Myth: If they would follow federal law and place children in kinship homes this would not be an issue!*

Fact:  Federal law under title IV-E of the Social Security Act requires that they “consider giving preference to an adult relative over a non-related caregiver when determining placement for a child, provided that the relative caregiver meets all relevant State child protection standards.” 

When a child is taken into care, DCFS makes an effort to find an immediate family member that is willing and able to take the child. If a family friend or other person close to the child, called fictive kin, steps up and shows a desire to foster the child then DCFS will pursue that as a possibility.

If a family member or fictive kin is denied the chance to foster the child there are several possible reasons why. Even though the person is family, they still have to go through the same process to become a foster parent. They have to complete the background info and go through PRIDE training. The time table is different for relatives, but they still have to do all the necessary steps. If they fail to pass the background check, then they will not likely be able to foster.

It’s possible that DCFS has concerns about whether or not the family member will allow the biological parents around the child outside of the parameters set by DCFS. If the family member has opinions about the biological parents that might hurt the relationship between the child and the biological family hindering reunification, DCFS may decide a different placement is necessary. If the family member lives several hours away it may cause issues with visitation and hinder reunification.

Here’s the bottom line:

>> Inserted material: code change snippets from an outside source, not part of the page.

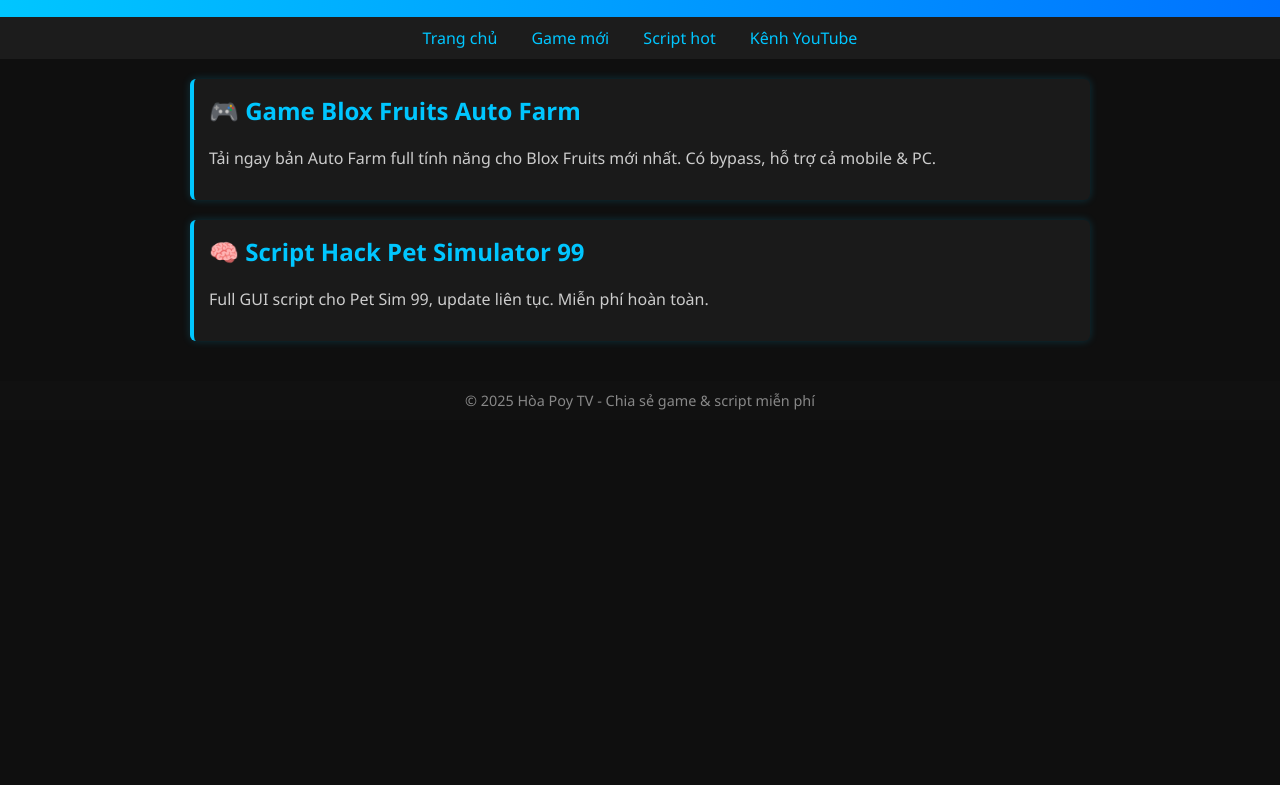
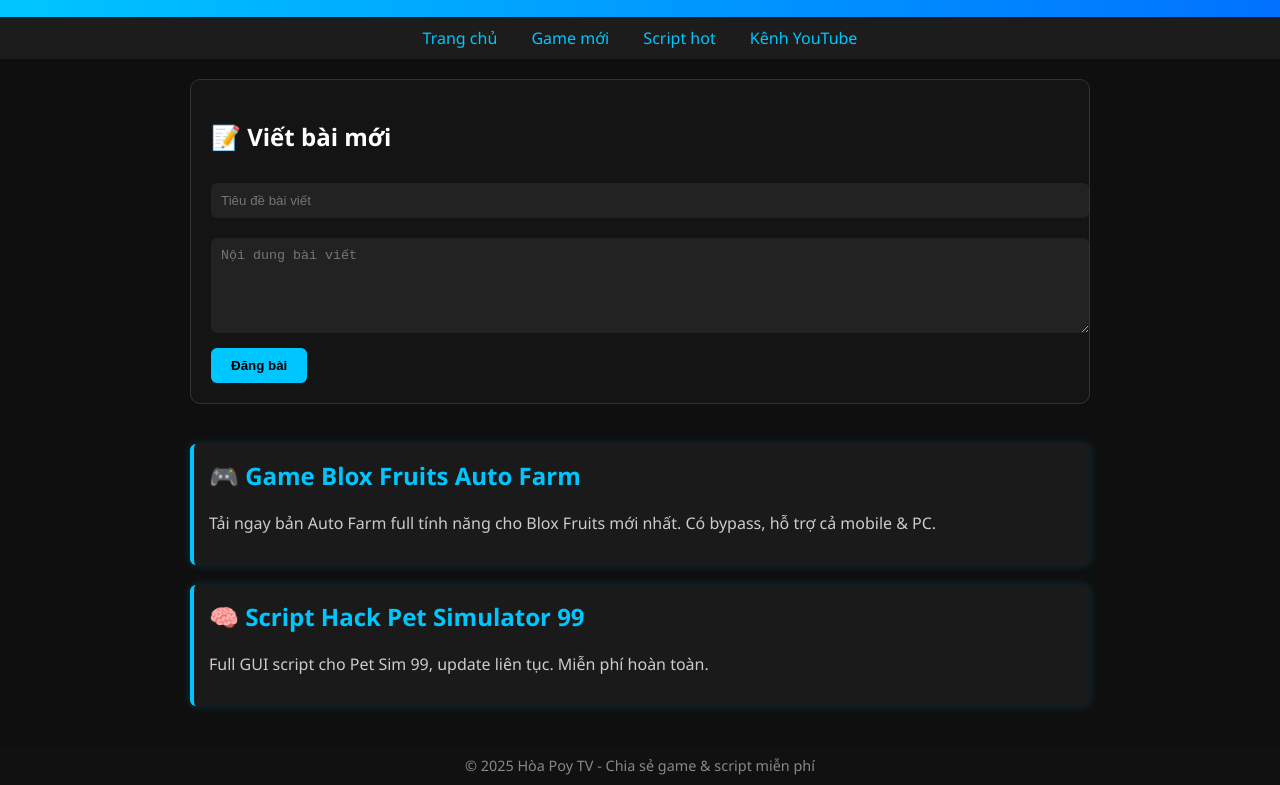
Before and after one commit to hoapoytvne/hoapoytvne.github.io, a plain HTML site: page index.html in a window 1280 px wide. Shown: the part 66-851 px from the top of the page. Before the commit the page ends 800 px from the top, so only its background shows below. Drawn offline with Linux system fonts and the light colour scheme.

Commit message:
Update index.html

```diff
--- a/index.html
+++ b/index.html
@@ -57,6 +57,34 @@
     .post p {
       color: #ccc;
     }
+    .form-container {
+      background: #141414;
+      padding: 20px;
+      margin-bottom: 40px;
+      border: 1px solid #333;
+      border-radius: 10px;
+    }
+    .form-container input, .form-container textarea {
+      width: 100%;
+      padding: 10px;
+      margin: 10px 0;
+      border: none;
+      border-radius: 6px;
+      background: #222;
+      color: #fff;
+    }
+    .form-container button {
+      padding: 10px 20px;
+      background: #00c6ff;
+      border: none;
+      border-radius: 6px;
+      color: #000;
+      font-weight: bold;
+      cursor: pointer;
+    }
+    .form-container button:hover {
+      background: #009edc;
+    }
     footer {
       background: #111;
       color: #888;
@@ -77,6 +105,14 @@
     <a href="https://www.youtube.com/@hoapoytv" target="_blank">Kênh YouTube</a>
   </nav>
   <main>
+    <div class="form-container">
+      <h2>📝 Viết bài mới</h2>
+      <input type="text" id="title" placeholder="Tiêu đề bài viết">
+      <textarea id="content" rows="5" placeholder="Nội dung bài viết"></textarea>
+      <button onclick="addPost()">Đăng bài</button>
+    </div>
+
+    <div id="posts">
       <div class="post">
         <h2>🎮 Game Blox Fruits Auto Farm</h2>
         <p>Tải ngay bản Auto Farm full tính năng cho Blox Fruits mới nhất. Có bypass, hỗ trợ cả mobile & PC.</p>
@@ -85,10 +121,29 @@
         <h2>🧠 Script Hack Pet Simulator 99</h2>
         <p>Full GUI script cho Pet Sim 99, update liên tục. Miễn phí hoàn toàn.</p>
       </div>
-    <!-- Bạn có thể thêm nhiều mục .post nữa tại đây -->
+    </div>
   </main>
   <footer>
     © 2025 Hòa Poy TV - Chia sẻ game & script miễn phí
   </footer>
+
+  <script>
+    function addPost() {
+      const title = document.getElementById('title').value.trim();
+      const content = document.getElementById('content').value.trim();
+      if (!title || !content) {
+        alert("Vui lòng nhập tiêu đề và nội dung!");
+        return;
+      }
+
+      const post = document.createElement('div');
+      post.className = 'post';
+      post.innerHTML = `<h2>${title}</h2><p>${content}</p>`;
+      document.getElementById('posts').prepend(post);
+
+      document.getElementById('title').value = '';
+      document.getElementById('content').value = '';
+    }
+  </script>
 </body>
 </html>
```
Lines whose indentation alone changed are shown as unchanged.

When people talk about the “facts” of foster care, make sure they are actually telling facts — not retelling embellished, twisted tales about rumors they’ve heard. Spreading these myths damages the chances of families opening up to foster and inevitably hurts the children.